"As the experiment was designed, the groups consisted of "liberal" and "conservative" enclaves -- the former from Boulder, the latter from Colorado Springs. It is widely known that Boulder tends to be liberal, and Colorado Springs tends to be conservative. Participants were screened to ensure that they generally conformed to those stereotypes. People were asked to state their opinions anonymously both before and after 15 minutes of group discussion. What was the effect of that discussion? In almost every case, people held more-extreme positions after they spoke with like-minded others. Discussion made civil unions more popular among liberals and less popular among conservatives. Liberals favored an international treaty to control global warming before discussion; they favored it far more strongly after discussion. Conservatives were neutral on that treaty before discussion, but they strongly opposed it after discussion. Liberals, mildly favorable toward affirmative action before discussion, became strongly favorable toward affirmative action after discussion. Firmly negative about affirmative action before discussion, conservatives became fiercely negative about affirmative action after discussion."
"The creation of enclaves of like-minded people had a second effect: It made both liberal groups and conservative groups significantly more homogeneous -- and thus squelched diversity. Before people started to talk, many groups displayed a fair amount of internal disagreement on the three issues. The disagreements were greatly reduced as a result of a mere 15-minute discussion. In their anonymous statements, group members showed far more consensus after discussion than before.

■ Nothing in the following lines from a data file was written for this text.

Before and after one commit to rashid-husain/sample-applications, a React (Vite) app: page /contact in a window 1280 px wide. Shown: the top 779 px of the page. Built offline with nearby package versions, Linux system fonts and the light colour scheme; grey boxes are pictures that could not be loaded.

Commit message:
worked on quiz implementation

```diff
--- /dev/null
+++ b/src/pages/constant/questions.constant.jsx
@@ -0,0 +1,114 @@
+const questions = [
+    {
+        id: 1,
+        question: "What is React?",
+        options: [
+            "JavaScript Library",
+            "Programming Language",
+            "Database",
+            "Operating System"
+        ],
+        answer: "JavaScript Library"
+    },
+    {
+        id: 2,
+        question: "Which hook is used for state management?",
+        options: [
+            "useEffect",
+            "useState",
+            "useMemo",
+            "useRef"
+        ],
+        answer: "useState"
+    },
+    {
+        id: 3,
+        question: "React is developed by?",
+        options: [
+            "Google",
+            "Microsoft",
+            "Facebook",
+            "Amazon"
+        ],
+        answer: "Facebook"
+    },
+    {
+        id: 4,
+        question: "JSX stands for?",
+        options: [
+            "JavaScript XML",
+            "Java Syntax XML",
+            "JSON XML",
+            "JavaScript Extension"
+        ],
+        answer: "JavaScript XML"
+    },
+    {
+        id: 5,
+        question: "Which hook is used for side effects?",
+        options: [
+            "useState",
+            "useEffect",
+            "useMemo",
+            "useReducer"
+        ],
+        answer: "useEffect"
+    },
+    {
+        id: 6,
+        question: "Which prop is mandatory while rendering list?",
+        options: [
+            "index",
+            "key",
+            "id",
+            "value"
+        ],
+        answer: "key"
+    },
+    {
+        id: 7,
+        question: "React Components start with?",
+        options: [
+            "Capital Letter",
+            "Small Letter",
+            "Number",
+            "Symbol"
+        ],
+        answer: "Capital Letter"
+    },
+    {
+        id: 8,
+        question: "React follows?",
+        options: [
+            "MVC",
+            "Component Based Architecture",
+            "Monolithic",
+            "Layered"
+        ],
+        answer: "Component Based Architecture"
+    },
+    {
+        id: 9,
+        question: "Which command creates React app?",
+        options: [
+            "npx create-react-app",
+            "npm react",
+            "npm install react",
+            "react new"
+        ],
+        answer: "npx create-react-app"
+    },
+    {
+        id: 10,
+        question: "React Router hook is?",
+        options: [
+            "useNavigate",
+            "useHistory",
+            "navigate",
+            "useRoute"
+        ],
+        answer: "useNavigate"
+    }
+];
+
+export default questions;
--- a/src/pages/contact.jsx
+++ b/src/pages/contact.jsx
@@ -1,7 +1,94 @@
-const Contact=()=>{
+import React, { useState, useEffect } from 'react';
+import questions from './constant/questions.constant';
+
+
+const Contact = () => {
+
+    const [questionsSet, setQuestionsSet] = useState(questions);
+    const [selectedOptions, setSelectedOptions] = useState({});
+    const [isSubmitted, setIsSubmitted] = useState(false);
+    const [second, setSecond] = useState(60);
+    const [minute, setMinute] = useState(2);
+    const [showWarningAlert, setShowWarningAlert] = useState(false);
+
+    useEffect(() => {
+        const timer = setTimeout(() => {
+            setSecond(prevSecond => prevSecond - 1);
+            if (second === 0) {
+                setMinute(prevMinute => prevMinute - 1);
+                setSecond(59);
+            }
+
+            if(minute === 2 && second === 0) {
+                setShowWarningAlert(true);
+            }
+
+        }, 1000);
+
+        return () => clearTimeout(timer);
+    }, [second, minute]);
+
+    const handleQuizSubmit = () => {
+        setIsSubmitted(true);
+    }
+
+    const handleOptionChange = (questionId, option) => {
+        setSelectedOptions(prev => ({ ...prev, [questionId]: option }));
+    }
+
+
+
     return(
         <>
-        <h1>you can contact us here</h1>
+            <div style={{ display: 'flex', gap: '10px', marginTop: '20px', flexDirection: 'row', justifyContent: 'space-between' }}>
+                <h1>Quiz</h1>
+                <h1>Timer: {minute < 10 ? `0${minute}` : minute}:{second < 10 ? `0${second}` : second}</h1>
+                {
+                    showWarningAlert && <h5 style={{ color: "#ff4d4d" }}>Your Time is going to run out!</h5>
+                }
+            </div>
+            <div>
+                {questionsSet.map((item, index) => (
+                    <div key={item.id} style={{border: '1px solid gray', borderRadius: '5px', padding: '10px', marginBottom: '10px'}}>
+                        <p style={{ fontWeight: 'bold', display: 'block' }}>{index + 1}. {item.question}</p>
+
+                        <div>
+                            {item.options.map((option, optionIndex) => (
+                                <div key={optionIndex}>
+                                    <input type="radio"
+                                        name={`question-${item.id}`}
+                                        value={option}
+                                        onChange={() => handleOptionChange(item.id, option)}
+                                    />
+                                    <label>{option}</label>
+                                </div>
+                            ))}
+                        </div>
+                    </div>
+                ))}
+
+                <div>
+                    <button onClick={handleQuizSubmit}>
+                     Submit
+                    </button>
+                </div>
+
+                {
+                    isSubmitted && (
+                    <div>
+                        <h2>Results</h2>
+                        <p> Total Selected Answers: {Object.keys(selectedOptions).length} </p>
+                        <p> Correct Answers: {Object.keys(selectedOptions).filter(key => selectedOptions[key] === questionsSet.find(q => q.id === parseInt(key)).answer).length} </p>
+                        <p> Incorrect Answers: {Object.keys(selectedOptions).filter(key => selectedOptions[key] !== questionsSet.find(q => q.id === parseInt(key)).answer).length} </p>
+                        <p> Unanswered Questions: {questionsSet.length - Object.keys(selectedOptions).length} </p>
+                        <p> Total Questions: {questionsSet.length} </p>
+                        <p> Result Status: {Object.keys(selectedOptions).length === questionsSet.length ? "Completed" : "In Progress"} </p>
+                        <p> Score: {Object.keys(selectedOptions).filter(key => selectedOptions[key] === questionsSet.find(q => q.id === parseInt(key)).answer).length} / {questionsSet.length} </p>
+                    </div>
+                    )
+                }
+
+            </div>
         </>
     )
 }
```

The discussion greatly widened the rift between liberals and conservatives on all three issues."